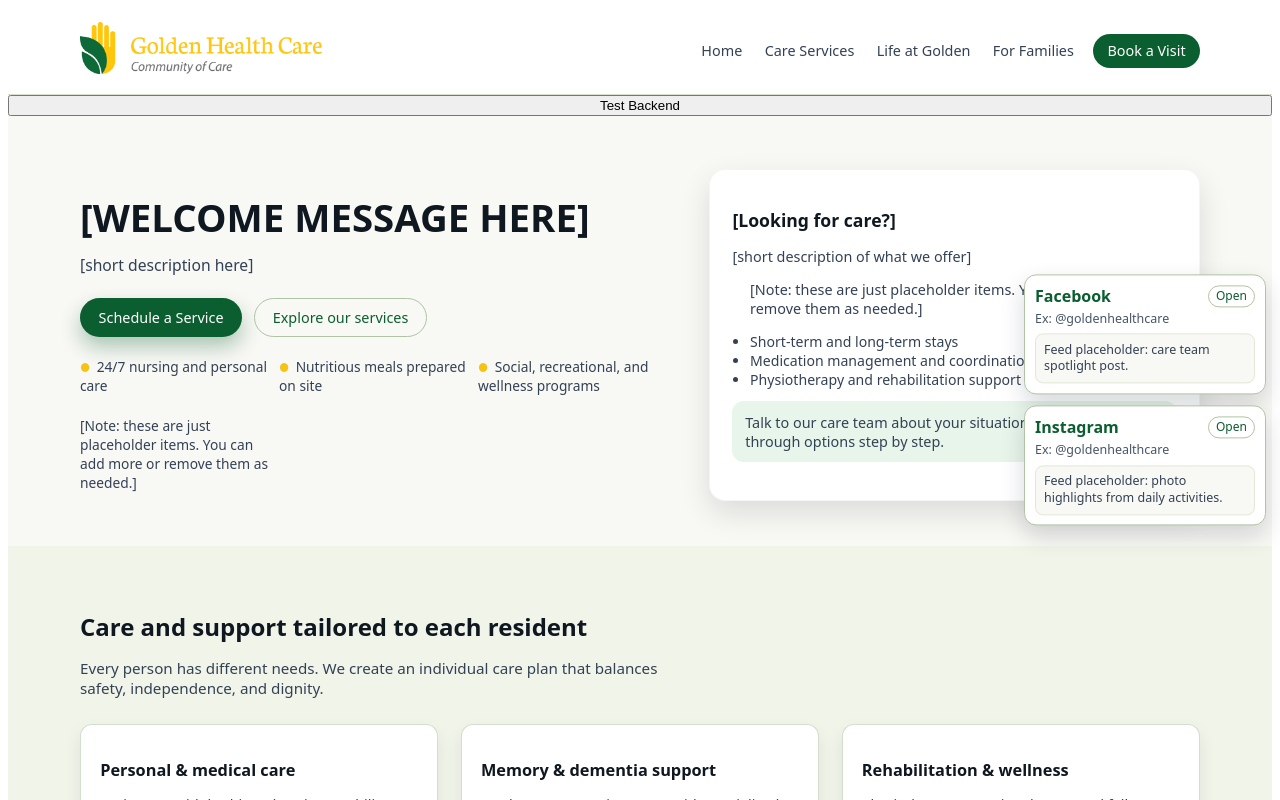
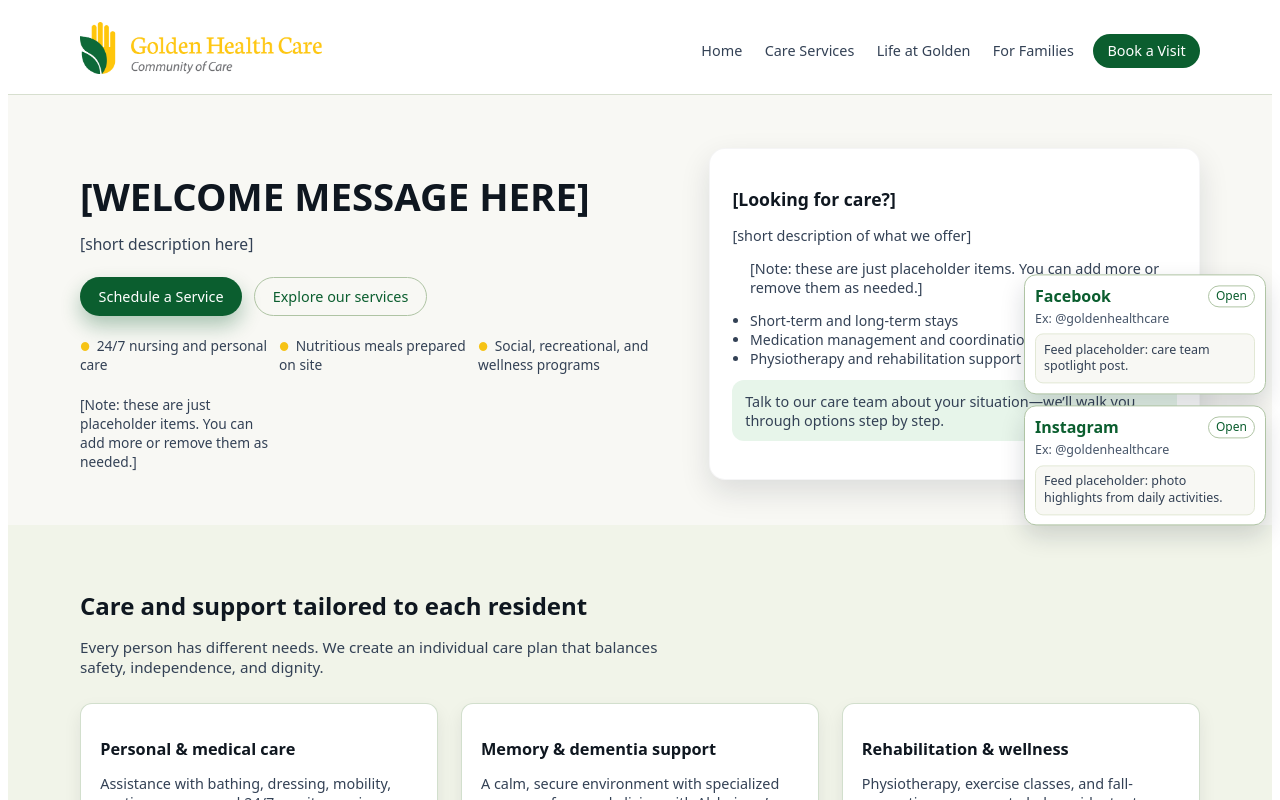
Before and after one commit to Golden-Healthcare-Captstone-Project/healthcare-web-client, an Angular app: page / in a window 1280 px wide. Shown: the top 800 px of the page. Built offline with nearby package versions, Linux system fonts and the light colour scheme.

Commit message:
Removed test button and updated UI for demo visuals

```diff
--- a/src/app/app.component.html
+++ b/src/app/app.component.html
@@ -30,7 +30,6 @@
       </nav>
     </div>
   </header>
-  <button (click)="testBackend()">Test Backend</button>
   <main>
     <!-- Hero -->
     <section id="home" class="hero">
```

___

## Task
Every line above that holds the string "html" should be copied out.

## The answer
--- a/src/app/app.component.html
+++ b/src/app/app.component.html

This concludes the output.